PARAMARIBO—On Tuesday, June 14, Ambassador Edwin R. Nolan handed over several boxes of artifacts to the board of the Jodensavanne Foundation and the Suriname Archaeological Service. The artifacts date back to the 17th, 18th, and 19th centuries and include fragments of pottery, porcelain, and iron work that were uncovered by amateur archaeologists in the vicinity of Jodensavanne and Cassipora. Director of Culture Stanley Sidoel and 2014-15 U.S. Fulbright Scholar and archaeologist Dr. Cheryl White were also present for the repatriation of the artifacts.
“I’m honored to be returning a piece of Suriname’s history to the Jodensavanne Foundation,” said Ambassador Nolan. “I’m sure the amateur archaeologist who uncovered them was as excited to see them as we are today.

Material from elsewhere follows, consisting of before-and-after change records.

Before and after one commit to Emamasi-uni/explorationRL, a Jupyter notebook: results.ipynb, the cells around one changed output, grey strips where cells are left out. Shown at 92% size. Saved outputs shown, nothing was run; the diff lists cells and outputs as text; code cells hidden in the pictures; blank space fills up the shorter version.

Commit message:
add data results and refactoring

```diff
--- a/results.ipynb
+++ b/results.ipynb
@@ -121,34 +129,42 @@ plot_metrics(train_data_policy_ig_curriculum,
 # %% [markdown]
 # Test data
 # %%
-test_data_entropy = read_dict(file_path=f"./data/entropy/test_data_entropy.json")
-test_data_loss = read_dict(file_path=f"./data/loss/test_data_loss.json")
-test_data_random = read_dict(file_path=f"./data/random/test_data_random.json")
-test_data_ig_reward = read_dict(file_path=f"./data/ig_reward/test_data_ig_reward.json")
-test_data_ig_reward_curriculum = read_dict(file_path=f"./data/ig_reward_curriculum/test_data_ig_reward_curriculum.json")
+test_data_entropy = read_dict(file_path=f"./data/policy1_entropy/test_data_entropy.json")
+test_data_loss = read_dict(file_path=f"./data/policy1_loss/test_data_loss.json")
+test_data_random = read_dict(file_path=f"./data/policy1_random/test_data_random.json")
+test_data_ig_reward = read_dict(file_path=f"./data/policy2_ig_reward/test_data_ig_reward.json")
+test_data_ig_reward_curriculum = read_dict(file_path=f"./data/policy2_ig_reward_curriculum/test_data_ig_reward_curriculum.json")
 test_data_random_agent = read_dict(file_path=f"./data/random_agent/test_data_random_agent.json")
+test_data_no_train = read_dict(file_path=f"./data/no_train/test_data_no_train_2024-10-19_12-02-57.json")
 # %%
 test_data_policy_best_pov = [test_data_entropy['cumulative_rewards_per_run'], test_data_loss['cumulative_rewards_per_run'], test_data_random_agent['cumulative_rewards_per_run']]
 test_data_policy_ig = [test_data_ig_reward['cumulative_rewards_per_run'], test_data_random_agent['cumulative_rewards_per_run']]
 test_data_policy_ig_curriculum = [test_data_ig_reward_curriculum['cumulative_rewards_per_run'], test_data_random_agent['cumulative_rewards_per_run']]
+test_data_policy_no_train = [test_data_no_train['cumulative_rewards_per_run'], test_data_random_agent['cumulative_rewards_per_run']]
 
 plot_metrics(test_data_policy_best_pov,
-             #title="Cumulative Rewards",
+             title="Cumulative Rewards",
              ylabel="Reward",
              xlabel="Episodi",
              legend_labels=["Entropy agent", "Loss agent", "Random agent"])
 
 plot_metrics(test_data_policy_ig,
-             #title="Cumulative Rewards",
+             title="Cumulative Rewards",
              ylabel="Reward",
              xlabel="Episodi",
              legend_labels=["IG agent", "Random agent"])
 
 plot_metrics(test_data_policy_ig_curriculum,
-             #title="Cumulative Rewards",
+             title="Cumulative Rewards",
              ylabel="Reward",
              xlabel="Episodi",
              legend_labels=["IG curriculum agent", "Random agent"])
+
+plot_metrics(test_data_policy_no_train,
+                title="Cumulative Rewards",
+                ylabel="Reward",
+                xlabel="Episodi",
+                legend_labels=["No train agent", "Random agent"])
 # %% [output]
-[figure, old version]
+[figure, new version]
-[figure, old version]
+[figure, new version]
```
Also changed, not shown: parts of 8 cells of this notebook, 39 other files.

However, there is a right way to go about removing culturally significant artifacts. Without the proper scientific recording of materials from a site, it is impossible to reconstruct or understand the culture that produced it. The ultimate result is the loss of historical information. It gives me great pleasure to return these temporarily lost items to their rightful place—here in Suriname.”
The items are believed to have been removed in the 1990s and eventually ended up in the hands of U.S. architect Rachel Frankel who recognized that these artifacts needed to be repatriated and contacted Harrold Sijlbing and Stephen Fokké at the Jodensavanne Foundation.

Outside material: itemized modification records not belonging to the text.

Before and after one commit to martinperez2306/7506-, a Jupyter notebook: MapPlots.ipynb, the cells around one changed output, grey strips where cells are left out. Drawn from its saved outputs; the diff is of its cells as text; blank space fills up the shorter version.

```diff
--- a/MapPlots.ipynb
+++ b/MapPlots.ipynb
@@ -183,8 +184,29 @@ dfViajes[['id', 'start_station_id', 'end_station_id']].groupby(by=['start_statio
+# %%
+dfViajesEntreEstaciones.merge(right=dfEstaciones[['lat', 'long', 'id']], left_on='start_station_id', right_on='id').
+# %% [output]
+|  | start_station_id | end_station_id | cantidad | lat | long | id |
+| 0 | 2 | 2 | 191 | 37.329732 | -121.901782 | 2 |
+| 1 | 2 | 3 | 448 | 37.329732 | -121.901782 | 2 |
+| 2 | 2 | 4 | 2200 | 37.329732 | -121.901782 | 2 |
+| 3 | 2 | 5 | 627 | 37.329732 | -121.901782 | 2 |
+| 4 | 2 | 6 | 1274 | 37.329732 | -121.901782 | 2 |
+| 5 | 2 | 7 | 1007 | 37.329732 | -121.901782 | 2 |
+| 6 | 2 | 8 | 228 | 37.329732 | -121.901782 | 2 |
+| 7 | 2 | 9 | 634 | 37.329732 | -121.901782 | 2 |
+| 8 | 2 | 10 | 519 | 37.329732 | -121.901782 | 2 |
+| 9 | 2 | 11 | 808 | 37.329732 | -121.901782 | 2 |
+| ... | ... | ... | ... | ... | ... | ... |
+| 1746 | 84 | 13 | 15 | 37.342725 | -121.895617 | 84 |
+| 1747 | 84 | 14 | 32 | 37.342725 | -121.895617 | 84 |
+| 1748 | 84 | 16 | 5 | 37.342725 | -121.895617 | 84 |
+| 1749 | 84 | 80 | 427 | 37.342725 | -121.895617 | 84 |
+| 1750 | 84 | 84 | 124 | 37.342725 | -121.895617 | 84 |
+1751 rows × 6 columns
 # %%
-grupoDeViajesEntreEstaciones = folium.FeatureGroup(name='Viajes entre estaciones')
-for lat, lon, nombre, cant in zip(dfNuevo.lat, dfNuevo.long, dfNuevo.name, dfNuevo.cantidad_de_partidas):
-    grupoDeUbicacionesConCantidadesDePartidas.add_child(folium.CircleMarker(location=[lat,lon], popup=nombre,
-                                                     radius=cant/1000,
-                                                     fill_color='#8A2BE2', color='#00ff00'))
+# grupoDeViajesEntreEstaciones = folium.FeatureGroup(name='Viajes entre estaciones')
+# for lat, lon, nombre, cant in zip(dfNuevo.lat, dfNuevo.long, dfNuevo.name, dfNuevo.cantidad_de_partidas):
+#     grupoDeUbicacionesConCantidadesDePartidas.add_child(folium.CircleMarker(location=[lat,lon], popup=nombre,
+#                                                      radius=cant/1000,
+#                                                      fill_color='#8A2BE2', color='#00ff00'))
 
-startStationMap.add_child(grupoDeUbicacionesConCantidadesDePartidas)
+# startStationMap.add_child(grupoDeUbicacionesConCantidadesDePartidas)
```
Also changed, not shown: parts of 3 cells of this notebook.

“When the Jodensavanne Foundation brought the matter to our attention, we were happy to help get the artifacts back from the United States to Suriname,” said Ambassador Nolan.

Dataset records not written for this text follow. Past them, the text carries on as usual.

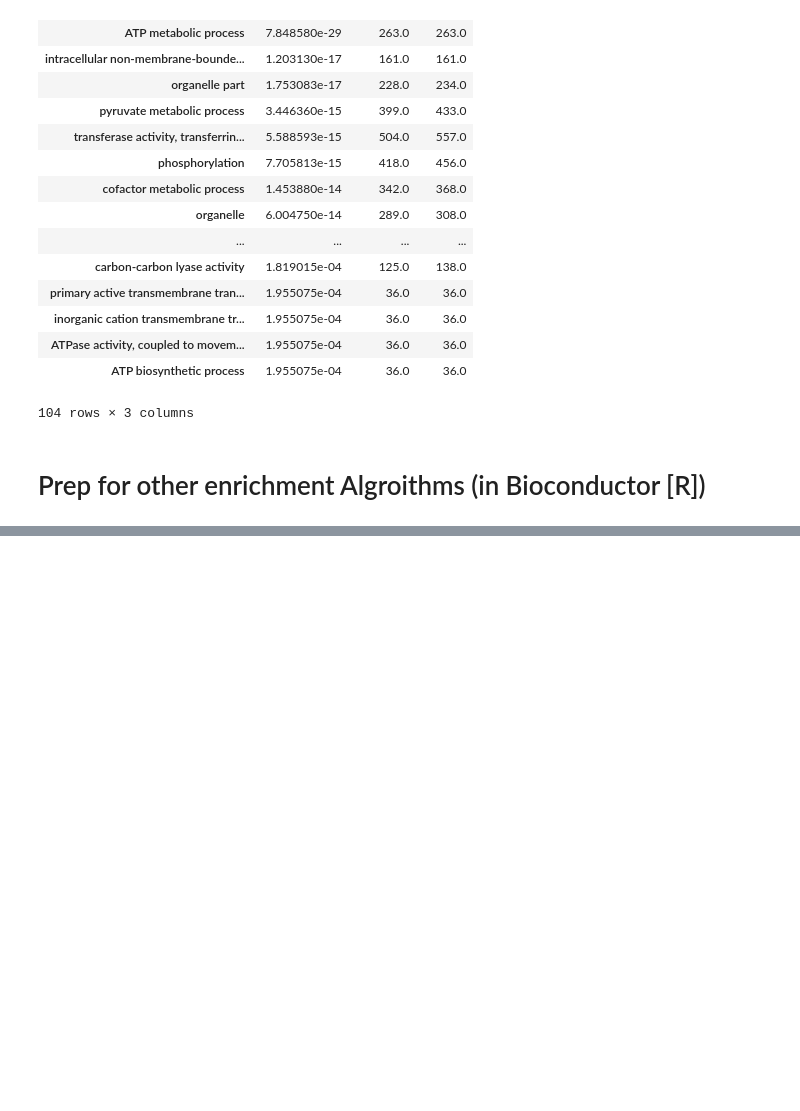
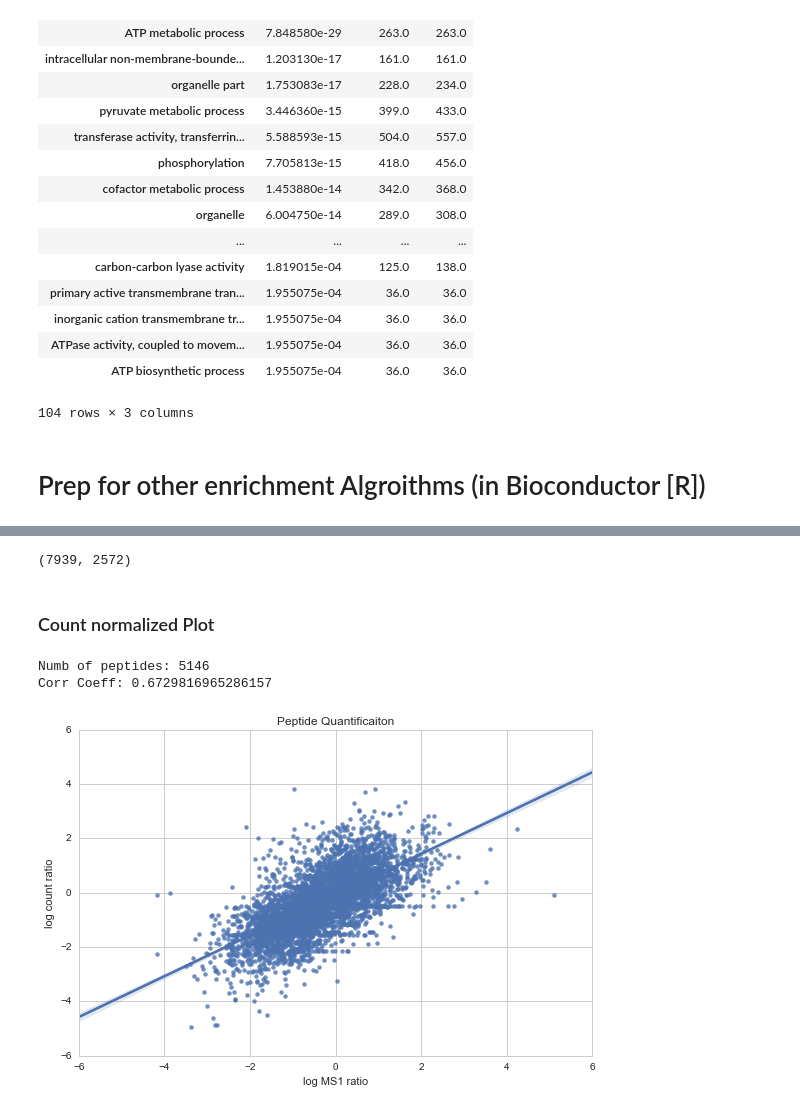
Before and after one commit to mmayers12/n15_mice, a Jupyter notebook: ipynbs/loci-analysis-from-n15-searches.ipynb, the cells around one changed output, grey strips where cells are left out. Saved outputs shown, nothing was run; the diff lists cells and outputs as text; code cells hidden in the pictures; blank space fills up the shorter version.

```diff
--- a/ipynbs/loci-analysis-from-n15-searches.ipynb
+++ b/ipynbs/loci-analysis-from-n15-searches.ipynb
@@ -949,6 +1016,0 @@ def ratio(c, pair):
-# %%
-peps = []
-for x, y in sample_pairs:
-    pair = y['index'].values
-    tmp = peptides.loc[pair].apply(lambda c: ratio(c, pair))
-    peps.append(tmp.to_frame().unstack())
@@ -985,0 +1072,8 @@ plt.ylabel('log count ratio');
+# %%
+totals = peptides.T.unstack().apply(lambda c: c.sum())
+
+conversion_fact = dict()
+for pair in pairs:
+    conversion_fact[pair[1]] = totals.loc[pair[0], 'counts'] / totals.loc[pair[1], 'counts']
+
+conversion_fact
@@ -985,0 +1095,23 @@ plt.ylabel('log count ratio');
+# %%
+tst = peptides.T.unstack()
+for samp, fact in conversion_fact.items():
+    tst.loc[:, pd.IndexSlice[samp, 'counts']] = tst.loc[:, pd.IndexSlice[samp, 'counts']]*fact
+
+peptides = tst.stack().T
+# %%
+peps = []
+for pair in pairs:
+    tmp = peptides.loc[pair, pd.IndexSlice[:, ['counts', 'back_calc']]].apply(lambda c: c.iloc[0]/c.iloc[1])
+    tmp = tmp.to_frame().unstack()
+    tmp.columns = tmp.columns.droplevel()
+
+    tmp1 = peptides.loc[pair, pd.IndexSlice[:, ['ratio', 'reg_fact']]].apply(lambda c: c.iloc[0])
+    tmp1 = tmp1.to_frame().unstack()
+    tmp1.columns = tmp1.columns.droplevel()
+
+    tmp[tmp1.columns] = tmp1[tmp1.columns]
+
+    peps.append(tmp)
+
+peps = pd.concat(peps).replace(np.inf, np.nan).replace(-1*np.inf, np.nan).dropna()
+peps.head(10)
@@ -986,3 +1130,21 @@ plt.ylabel('log count ratio');
+# %%
+len(list(peps.index)), len(set(peps.index))
+# %% [output]
+(7939, 2572)
+# %% [markdown]
+### Count normalized Plot
+# %%
+quant_both = peps.query('reg_fact != 0 and counts != 0')
+print('Numb of peptides: {}'.format(len(quant_both)))
+print('Corr Coeff: {}'.format(scipy.corrcoef(np.log(quant_both['ratio']), np.log(quant_both['counts']))[0][1]))
+sns.regplot(np.log(quant_both['ratio']), np.log(quant_both['counts']))
+plt.title('Peptide Quantificaiton')
+plt.xlabel('log MS1 ratio')
+plt.ylabel('log count ratio');
+# %% [output]
+Numb of peptides: 5146
+Corr Coeff: 0.6729816965286157
+[figure, added]
 # %%
 proteins = defaultdict(dict)
 for locus in grouped_loci:
```
Also changed, not shown: parts of 58 cells of this notebook, 1 other file.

The objects will be reviewed and cataloged by the Archaeological Service and Suriname Museum.
“This will become an important reference collection to which future items uncovered at the site can be compared,” said Dr. White.